Above are the paintings I hung.
Of course there are positive effects of such a group, even if one is more or less on the sidelines. But the negatives can weigh heavily. For instance, the right-handed lady sitting next to me at the large worktable which had the top end for the artist and his stuff for demos etc, 3 on each side and 2 opposite. I'm left-handed and offered to swap places with her, but she refused on the grounds that that was her place (next to the teacher!). At this last session, at which she spent the whole morning on futile attempts to draw a foreshortened boat, she did not use paint or water, but elbowed at me constantly for being in her way and told me to move over, though I'd already moved as far away as was technically possible. Fortunately the person on my right was absent! I got my own back, though! I'm not usually revengeful, but I couldn't help remarking - after the artist had made a few attempts to show her how to draw - that she should start with a matchbox if she wanted to learn how to draw. She was livid, and there were smirks all round. I've no idea what may have gone on before. Two weeks previously she had spent the whole morning trying to draw 3 geese with a 2 inch paintbrush and diluted blue acrylics. Her main tenet is that her talent is just waiting to be brought to the fore.

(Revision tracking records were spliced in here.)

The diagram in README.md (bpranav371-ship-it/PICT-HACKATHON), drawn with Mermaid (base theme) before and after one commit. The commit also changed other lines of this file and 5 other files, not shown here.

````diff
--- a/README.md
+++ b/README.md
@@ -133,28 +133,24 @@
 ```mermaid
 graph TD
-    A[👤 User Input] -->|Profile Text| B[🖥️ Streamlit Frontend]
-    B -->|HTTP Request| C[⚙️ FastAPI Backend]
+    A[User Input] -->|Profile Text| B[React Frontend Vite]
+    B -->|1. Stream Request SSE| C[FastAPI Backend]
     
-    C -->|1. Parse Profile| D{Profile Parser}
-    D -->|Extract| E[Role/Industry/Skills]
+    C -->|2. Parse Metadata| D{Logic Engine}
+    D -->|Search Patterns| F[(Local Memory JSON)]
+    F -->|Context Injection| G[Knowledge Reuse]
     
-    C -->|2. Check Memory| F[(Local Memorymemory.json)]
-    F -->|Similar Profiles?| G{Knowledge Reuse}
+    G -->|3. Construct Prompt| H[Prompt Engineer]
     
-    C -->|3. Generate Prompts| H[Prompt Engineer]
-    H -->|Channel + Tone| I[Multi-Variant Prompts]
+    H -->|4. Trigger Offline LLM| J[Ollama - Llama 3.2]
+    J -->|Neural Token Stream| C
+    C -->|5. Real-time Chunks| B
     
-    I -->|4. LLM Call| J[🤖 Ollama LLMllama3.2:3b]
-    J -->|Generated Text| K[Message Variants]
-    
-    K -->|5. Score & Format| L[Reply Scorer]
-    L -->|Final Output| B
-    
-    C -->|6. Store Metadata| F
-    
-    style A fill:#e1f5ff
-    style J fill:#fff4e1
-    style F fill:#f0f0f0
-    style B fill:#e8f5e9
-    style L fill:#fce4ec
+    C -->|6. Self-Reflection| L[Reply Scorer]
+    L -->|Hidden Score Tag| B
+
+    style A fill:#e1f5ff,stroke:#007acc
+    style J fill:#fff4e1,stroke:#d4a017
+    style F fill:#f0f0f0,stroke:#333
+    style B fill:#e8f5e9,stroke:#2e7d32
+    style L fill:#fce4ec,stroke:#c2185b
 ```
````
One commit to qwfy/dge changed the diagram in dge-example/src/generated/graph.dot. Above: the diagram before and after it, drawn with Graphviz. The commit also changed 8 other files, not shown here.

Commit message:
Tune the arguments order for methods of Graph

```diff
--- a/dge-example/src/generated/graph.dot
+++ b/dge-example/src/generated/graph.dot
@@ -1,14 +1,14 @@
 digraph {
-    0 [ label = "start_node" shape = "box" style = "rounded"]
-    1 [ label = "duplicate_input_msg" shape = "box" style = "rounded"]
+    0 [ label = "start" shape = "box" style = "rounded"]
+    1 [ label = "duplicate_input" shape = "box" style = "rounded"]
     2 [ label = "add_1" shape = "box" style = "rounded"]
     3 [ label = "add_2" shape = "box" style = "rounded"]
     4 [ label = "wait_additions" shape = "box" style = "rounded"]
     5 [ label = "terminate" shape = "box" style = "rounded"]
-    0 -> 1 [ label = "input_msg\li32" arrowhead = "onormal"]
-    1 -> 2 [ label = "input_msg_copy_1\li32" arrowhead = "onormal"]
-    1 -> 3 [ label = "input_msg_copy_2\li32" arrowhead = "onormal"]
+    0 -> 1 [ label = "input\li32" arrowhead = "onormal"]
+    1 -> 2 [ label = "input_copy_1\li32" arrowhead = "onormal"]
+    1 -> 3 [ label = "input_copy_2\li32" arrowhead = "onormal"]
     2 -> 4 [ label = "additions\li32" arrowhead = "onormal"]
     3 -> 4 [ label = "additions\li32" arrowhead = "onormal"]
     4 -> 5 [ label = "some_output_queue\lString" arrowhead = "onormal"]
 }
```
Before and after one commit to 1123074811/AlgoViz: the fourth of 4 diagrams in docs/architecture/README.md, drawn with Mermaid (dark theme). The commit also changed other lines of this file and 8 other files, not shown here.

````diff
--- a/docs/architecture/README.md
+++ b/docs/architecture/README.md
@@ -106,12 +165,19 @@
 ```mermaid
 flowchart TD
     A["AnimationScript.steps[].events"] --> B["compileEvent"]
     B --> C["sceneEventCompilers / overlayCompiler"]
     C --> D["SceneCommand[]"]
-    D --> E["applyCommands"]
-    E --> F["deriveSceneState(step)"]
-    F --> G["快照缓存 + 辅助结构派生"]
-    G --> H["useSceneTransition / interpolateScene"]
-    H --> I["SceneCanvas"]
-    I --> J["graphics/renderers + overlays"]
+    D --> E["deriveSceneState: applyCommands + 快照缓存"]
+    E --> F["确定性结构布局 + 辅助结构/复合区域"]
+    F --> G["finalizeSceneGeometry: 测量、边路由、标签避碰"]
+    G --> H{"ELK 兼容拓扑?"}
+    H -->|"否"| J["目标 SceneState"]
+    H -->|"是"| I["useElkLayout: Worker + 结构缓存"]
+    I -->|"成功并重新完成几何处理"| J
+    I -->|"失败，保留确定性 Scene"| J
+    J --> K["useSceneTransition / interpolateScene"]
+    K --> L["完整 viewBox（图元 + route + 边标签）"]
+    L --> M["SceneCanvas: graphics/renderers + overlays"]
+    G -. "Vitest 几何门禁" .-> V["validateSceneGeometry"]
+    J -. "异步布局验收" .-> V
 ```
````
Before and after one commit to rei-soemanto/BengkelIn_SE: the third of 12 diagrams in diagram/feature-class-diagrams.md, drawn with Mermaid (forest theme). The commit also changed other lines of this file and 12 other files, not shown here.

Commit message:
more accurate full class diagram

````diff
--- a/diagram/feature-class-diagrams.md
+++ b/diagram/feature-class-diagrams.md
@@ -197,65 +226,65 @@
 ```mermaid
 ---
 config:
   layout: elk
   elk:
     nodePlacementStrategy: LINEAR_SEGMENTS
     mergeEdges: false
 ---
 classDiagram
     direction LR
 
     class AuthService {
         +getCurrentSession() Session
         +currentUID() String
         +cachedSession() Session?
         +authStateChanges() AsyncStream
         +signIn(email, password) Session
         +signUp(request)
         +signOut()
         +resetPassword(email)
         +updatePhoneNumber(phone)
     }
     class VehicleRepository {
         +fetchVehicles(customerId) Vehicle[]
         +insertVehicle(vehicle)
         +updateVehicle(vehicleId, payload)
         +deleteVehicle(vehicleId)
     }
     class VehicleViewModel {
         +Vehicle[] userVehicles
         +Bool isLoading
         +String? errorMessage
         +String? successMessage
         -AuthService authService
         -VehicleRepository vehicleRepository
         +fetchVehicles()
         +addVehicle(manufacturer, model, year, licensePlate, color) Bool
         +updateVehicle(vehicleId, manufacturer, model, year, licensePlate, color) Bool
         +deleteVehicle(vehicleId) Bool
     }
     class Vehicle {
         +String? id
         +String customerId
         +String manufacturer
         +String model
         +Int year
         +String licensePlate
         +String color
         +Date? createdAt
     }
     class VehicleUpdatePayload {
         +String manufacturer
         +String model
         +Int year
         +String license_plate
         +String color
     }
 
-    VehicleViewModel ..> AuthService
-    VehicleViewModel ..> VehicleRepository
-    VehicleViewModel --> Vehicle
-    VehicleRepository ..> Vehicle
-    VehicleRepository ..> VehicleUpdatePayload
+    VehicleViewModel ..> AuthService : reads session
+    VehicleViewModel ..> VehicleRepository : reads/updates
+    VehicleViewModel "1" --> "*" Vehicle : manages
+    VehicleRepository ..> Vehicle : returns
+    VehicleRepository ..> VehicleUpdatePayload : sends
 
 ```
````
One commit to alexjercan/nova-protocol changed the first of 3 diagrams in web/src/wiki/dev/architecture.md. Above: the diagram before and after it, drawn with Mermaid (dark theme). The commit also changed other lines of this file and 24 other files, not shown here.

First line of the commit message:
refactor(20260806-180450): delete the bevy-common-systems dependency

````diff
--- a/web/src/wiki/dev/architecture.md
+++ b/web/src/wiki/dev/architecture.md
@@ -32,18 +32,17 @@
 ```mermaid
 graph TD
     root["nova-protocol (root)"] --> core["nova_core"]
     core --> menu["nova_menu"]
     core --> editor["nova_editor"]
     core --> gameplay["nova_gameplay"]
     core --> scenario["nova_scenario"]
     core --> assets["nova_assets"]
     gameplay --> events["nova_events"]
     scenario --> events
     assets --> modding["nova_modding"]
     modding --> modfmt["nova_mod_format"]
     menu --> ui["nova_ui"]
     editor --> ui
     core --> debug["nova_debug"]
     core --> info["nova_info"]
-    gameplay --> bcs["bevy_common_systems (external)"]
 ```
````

She is not exhibiting at the show because she feels she cannot show enough of her innate painting talent yet. If I were in the north of England, I might be tempted to say "Some mothers do 'ave 'em". She is one good reason for not going to any more sessions. I admire self-confidence, but not when it's accompanied by self-delusion!